Perhaps most important, Gillespie knows that while Virginia remains a prosperous, dynamic dominion, it also faces strong competition — for jobs, businesses, students — from nearby states, especially those to the south. Virginia’s natural assets, enviable workforce, and outstanding universities have long provided competitive superiority. But those advantages can be forfeited if the commonwealth’s regulatory regime, budget discipline, and entrepreneurial appeal are allowed to decay. Gillespie talks often and persuasively about the unbreakable link between economic growth and social progress. As governor, he will deliver on Virginia’s potential. He has earned our confident endorsement.
Read the entire editorial at the above link.
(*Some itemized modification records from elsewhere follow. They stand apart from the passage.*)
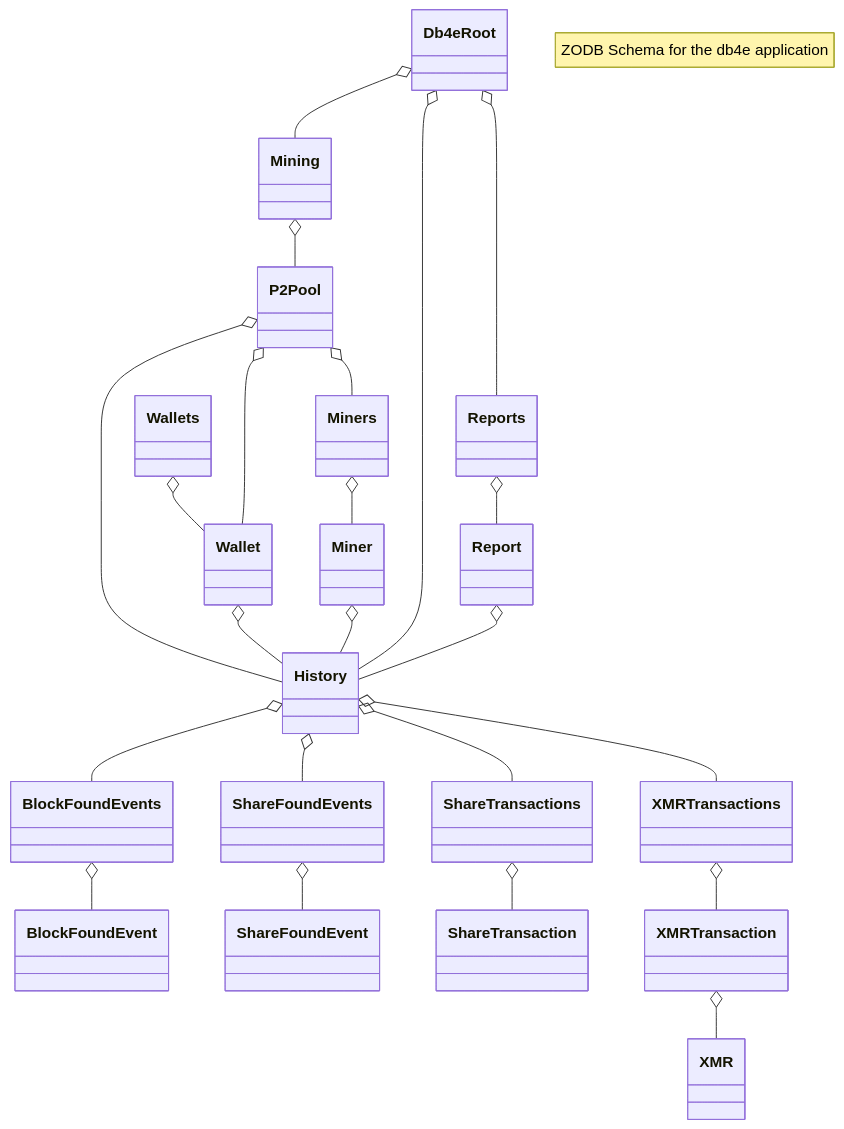
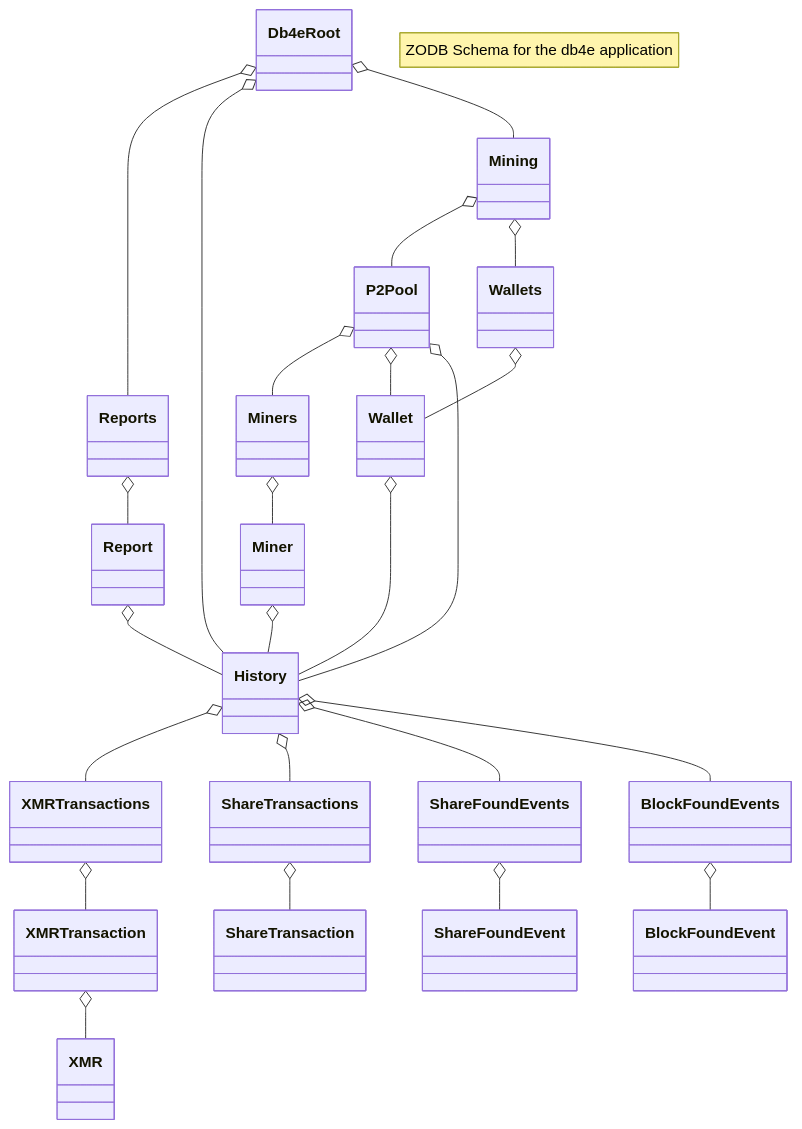
One commit to NadimGhaznavi/myzodb changed the diagram in _posts/2024-06-05-ZODB-Schema.md. Above: the diagram before and after it, drawn with Mermaid.

```diff
--- a/_posts/2024-06-05-ZODB-Schema.md
+++ b/_posts/2024-06-05-ZODB-Schema.md
@@ -12,33 +12,34 @@
 <pre class="mermaid">    
   classDiagram
     note "ZODB Schema for the db4e application"
     Db4eRoot o-- Reports
     Db4eRoot o-- History
     Db4eRoot o-- Mining
     
     Reports o-- Report
     
     Mining o-- P2Pool
+    Mining o-- Wallets
 
     Wallets o-- Wallet
 
     P2Pool o-- Miners
     Miners o-- Miner
     P2Pool o-- Wallet
     P2Pool o-- History
         
     Report o-- History
     Wallet o-- History
     Miner o-- History
         
     History o-- XMRTransactions
     History o-- ShareTransactions
     History o-- ShareFoundEvents
     History o-- BlockFoundEvents
     XMRTransactions o-- XMRTransaction
     ShareTransactions o-- ShareTransaction
     ShareFoundEvents o-- ShareFoundEvent
     BlockFoundEvents o-- BlockFoundEvent
 
     XMRTransaction o-- XMR
     </pre>
```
From the Vogel endorsement:
What’s more, despite lambasting Vogel for marching in lockstep with the GOP — a false charge — Fairfax apparently does not deviate anywhere from Democratic orthodoxy. By contrast, Vogel has parted ways with Virginia Republicans in several key areas, including gay rights, gerrymandering reform, and environmental protection. Yet she has stood up for important conservative ideas such as school choice and free enterprise.
Vogel’s defense of her most infamous legislation — an ultrasound bill that could have required transvaginal probes — is unconvincing. Her recent decision to campaign with the rabble-rousing Corey Stewart, while perhaps tactically useful, is still disheartening. But on the two most important measures — readiness to serve and political philosophy — she is the clear winner. The Times-Dispatch is pleased to endorse Vogel for lieutenant governor.
Not exactly a rousing endorsement but we’ll take it.
If Mark Herring had simply declined to defend Virginia’s marriage amendment prohibiting same-sex unions, that would be one thing. But the attorney general went further. He joined the plaintiffs who were suing his client, the Commonwealth of Virginia — despite the fact that he had voted for that very amendment as a state legislator.
Nor was that decision a one-off driven by the unique aspects of the case. Herring also hired outside counsel to defend Virginia’s voter-ID law rather than let his own office handle it. He settled a wrongful-death case, leaving taxpayers on the hook for $4 million, rather than argue that Dominion was the responsible party. (Democratic Rep. Donald McEachin represented the plaintiff.) Serving as in-house counsel to the commonwealth is the attorney general’s primary role. What’s the point of running for the office if you aren’t willing to do the job?
In interviews, Adams has shown a keen grasp of policy and a clear understanding of what the attorney general’s job entails — and what it does not. He is a firm proponent of the religious liberty that is guaranteed by the First Amendment, and the right to own firearms that is guaranteed by the Second.
His views on other issues track with establishment conservatism. We disagree with some of them — in particular, his view that marriage “is between one man and one woman.” But he is at least willing to uphold state laws that permit gay marriage, regardless of his personal opposition to the practice.
Modesty and restraint like that would qualify as a refreshing change in the office. Accordingly, The Times-Dispatch endorses Adams for attorney general.
They nailed it on John Adams. It’s time for Mark Herring to leave the office to someone who will defend the laws of the Commonwealth.
Read the complete endorsements at the links above.